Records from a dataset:
───
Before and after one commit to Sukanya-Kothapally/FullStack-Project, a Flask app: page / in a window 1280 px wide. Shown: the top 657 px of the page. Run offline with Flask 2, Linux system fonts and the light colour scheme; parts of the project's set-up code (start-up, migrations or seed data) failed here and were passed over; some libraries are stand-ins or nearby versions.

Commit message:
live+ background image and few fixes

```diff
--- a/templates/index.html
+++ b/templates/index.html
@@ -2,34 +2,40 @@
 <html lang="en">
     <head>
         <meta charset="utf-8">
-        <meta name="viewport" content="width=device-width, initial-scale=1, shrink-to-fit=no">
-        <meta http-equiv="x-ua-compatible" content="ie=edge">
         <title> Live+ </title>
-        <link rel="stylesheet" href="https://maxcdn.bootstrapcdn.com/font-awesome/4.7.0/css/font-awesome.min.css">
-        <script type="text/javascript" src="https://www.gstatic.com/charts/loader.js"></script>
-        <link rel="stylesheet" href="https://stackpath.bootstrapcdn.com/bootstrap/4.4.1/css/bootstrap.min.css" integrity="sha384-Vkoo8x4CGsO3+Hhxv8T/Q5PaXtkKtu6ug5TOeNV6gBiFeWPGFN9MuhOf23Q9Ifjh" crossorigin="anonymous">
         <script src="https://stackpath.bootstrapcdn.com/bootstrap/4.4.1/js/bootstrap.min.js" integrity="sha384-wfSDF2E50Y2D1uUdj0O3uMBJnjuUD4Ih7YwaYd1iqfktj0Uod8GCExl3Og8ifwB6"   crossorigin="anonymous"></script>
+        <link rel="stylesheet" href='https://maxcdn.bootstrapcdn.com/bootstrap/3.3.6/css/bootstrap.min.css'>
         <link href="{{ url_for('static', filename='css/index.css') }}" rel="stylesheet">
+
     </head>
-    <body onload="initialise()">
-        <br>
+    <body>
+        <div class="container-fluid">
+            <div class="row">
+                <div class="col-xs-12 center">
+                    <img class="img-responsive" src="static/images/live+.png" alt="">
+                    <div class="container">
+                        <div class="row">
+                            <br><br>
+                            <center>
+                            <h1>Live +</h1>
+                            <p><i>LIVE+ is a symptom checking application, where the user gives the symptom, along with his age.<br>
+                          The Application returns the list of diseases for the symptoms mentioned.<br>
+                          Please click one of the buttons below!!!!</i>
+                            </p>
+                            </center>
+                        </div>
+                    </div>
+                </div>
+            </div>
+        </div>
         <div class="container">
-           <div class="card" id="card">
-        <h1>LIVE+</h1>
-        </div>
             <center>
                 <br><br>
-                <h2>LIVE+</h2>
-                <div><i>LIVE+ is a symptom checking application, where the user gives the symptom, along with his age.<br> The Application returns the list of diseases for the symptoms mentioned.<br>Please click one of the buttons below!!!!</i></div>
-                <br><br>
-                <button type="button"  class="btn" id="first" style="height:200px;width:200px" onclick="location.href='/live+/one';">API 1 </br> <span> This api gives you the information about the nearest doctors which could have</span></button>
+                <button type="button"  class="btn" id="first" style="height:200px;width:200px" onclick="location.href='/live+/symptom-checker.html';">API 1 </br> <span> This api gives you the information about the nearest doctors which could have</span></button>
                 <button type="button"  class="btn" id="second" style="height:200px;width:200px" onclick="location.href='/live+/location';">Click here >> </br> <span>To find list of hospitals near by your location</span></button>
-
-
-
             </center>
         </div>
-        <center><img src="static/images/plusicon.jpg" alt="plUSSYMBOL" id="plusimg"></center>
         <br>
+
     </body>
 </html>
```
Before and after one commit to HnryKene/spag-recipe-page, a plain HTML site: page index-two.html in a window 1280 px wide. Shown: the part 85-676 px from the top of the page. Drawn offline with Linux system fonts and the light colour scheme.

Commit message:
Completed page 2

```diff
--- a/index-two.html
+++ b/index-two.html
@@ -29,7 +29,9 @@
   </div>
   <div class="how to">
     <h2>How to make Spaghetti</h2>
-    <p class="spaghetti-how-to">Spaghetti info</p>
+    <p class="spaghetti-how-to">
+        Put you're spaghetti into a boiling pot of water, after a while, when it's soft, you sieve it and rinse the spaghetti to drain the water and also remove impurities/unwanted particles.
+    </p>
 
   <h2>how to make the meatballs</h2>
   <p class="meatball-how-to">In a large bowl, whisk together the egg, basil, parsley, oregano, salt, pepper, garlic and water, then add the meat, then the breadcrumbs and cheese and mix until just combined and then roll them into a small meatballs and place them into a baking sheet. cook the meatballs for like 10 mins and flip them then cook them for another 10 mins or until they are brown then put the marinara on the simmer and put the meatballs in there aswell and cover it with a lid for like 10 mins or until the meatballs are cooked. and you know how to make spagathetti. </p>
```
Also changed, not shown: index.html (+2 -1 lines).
───
- _Exercise goal_:
Search the data above for the string "html". Report every line where it is found.

- _Task output_:
--- a/templates/index.html
+++ b/templates/index.html
 <html lang="en">
+                <button type="button"  class="btn" id="first" style="height:200px;width:200px" onclick="location.href='/live+/symptom-checker.html';">API 1 </br> <span> This api gives you the information about the nearest doctors which could have</span></button>
 </html>
Before and after one commit to HnryKene/spag-recipe-page, a plain HTML site: page index-two.html in a window 1280 px wide. Shown: the part 85-676 px from the top of the page. Drawn offline with Linux system fonts and the light colour scheme.
--- a/index-two.html
+++ b/index-two.html
Also changed, not shown: index.html (+2 -1 lines).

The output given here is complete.